Root-cause-analysis (RCA) of AAGA events can be traced back to organisational or system errors, as highlighted in the NAP5 study, so it is imperative that thorough RCAs are performed to identify and amend systems errors to improve patient care through delivery of safe anaesthesia practice, and prevent future patient harm.
- Obstetric anaesthesia is a high-risk area for accidental awareness during general anaesthesia (AAGA)
- Risk factors include: emergency surgery; inexperienced anaesthetists; the “intravenous-inhalational interval”; difficult or failed intubation
- Strategies to reduce the incidence of awareness include: appropriate dose of anaesthetic induction agent; use of nitrous oxide for maintenance of anaesthesia; and use of depth of anaesthesia (DOA) monitors
- Patients who experience AAGA are at risk of long-term sequelae including post-traumatic stress disorder (PTSD) and should be offered appropriate counselling
REFERENCES AND FURTHER READING
- Avidan MS, Zhang L, Burnside BA, et al. Anaesthesia awareness and the bispectral index.
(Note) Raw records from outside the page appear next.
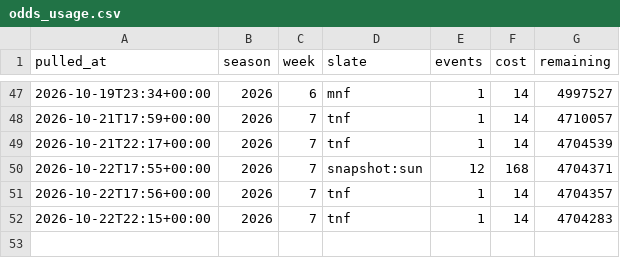
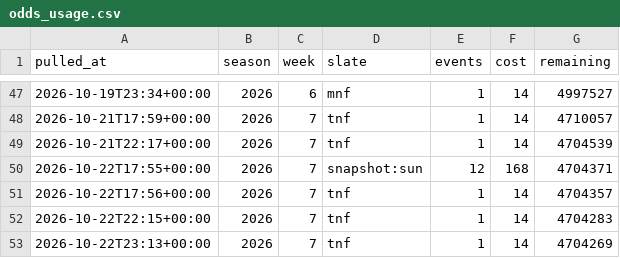
Before and after one commit to fozzyyozzy/edge-index, a CSV file: automation/lines/odds_usage.csv, drawn as a sheet; only a part is shown, gaps mark what is left out.

Commit message:
week 7 tnf odds refresh (2026-10-22T19:00-04:00)

```diff
--- a/automation/lines/odds_usage.csv
+++ b/automation/lines/odds_usage.csv
@@ -52 +52,2 @@ pulled_at,season,week,slate,events,cost,remaining
 2026-10-22T22:15+00:00,2026,7,tnf,1,14,4704283
+2026-10-22T23:13+00:00,2026,7,tnf,1,14,4704269
```
Also changed, not shown: automation/floors/floors_2026_w7_tnf.csv, automation/lines/dk_2026_w7_all.csv, 15 other files.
N Engl J Med 2008;358: 1097-1108.
- Pandit JJ, Cook TM, the NAP5 Steering Panel. NAP5. Accidental Awareness During General Anaesthesia. London: The Royal College of Anaesthetists and Association of Anaesthetists of Great Britain and Ireland 2014 ISBN 978-1-900936-11-8.
- Leslie K, Chan MT, Myles PS et al. Posttraumatic stress disorder in aware patients from the B-aware trial. Anesth Analg 2010; 110:823-8.
- Ashpole KJ, Cook TM. Litigation in obstetric general anaesthesia: an analysis of claims against the NHS in England 1995–2007. Anaesthesia 2010:65; 529-30.
- Chaggar RS, Campbell JP. The future of general anaesthesia in obstetrics. BJA Education 2017;17:79-83
- Murdoch H, Scrutton M, Laxton CH. Choice of anaesthetic agents for caesarean section: A UK survey of currentpractice. Int J Obstet Anesth 2013; 22;31–5.
- Lucas DN, Yentis SM. Unsettled weather and the end for thiopental? Obstetric general anaesthesia after the NAP5 and MBRRACE-UK reports. Anaesthesia 2015; 70:375–9.
- Rucklidge, M. Up-to-date or out-of-date: does thiopental have a future in obstetric general anaesthesia? Int J Obstet Anesth 2013; 22:175–8.
- Levy DM. Emergency Caesarean section: best practice. Anaesthesia 2006;61:786-91
- Quinn AC, Milne D, Columb M Et al. Failed tracheal intubation in obstetric anaesthesia: 2 yr national case–control study in the UK. Br J Anaesth 2013; 110:1; 74–80, https://doi.org/10.1093/bja/aes320
- Becker DE, Rosenberg M. Nitrous Oxide and the Inhalation Anesthetics. Anesthesia Progress 2008; 55:4; 124- 131. doi: 10.2344/0003-3006-55.4.124.
- Gin T, Ngan-Kee WD, Siu YK et al. Alfentanil given immediately before the induction of anaesthesia for elective Cesarean delivery. Anesth Analg 2000; 90:1167–72.
- Ngan Kee W, Khaw K, Kwok CM et al. Maternal and Neonatal Effects of Remifentanil at Induction of General Anaesthesia for Cesarean Delivery. Anesthesiology 2006;104:14-20
- National Institute for Health and Care Excellence (NICE). Depth of anaesthesia monitors – Bispectral Index (BIS), E-Entropy and Narcotrend-Compact M. Diagnostics guidance [DG6]. Available from: https://www.nice.org.uk/Guidance/DG6 (accessed 2 Feb 2018).
- Chin KJ, Yeo SWA. BIS-guided study of sevoflurane requirements for adequate depth of anaesthesia in Caesarean section. Anaesthesia 2004;59:1064–8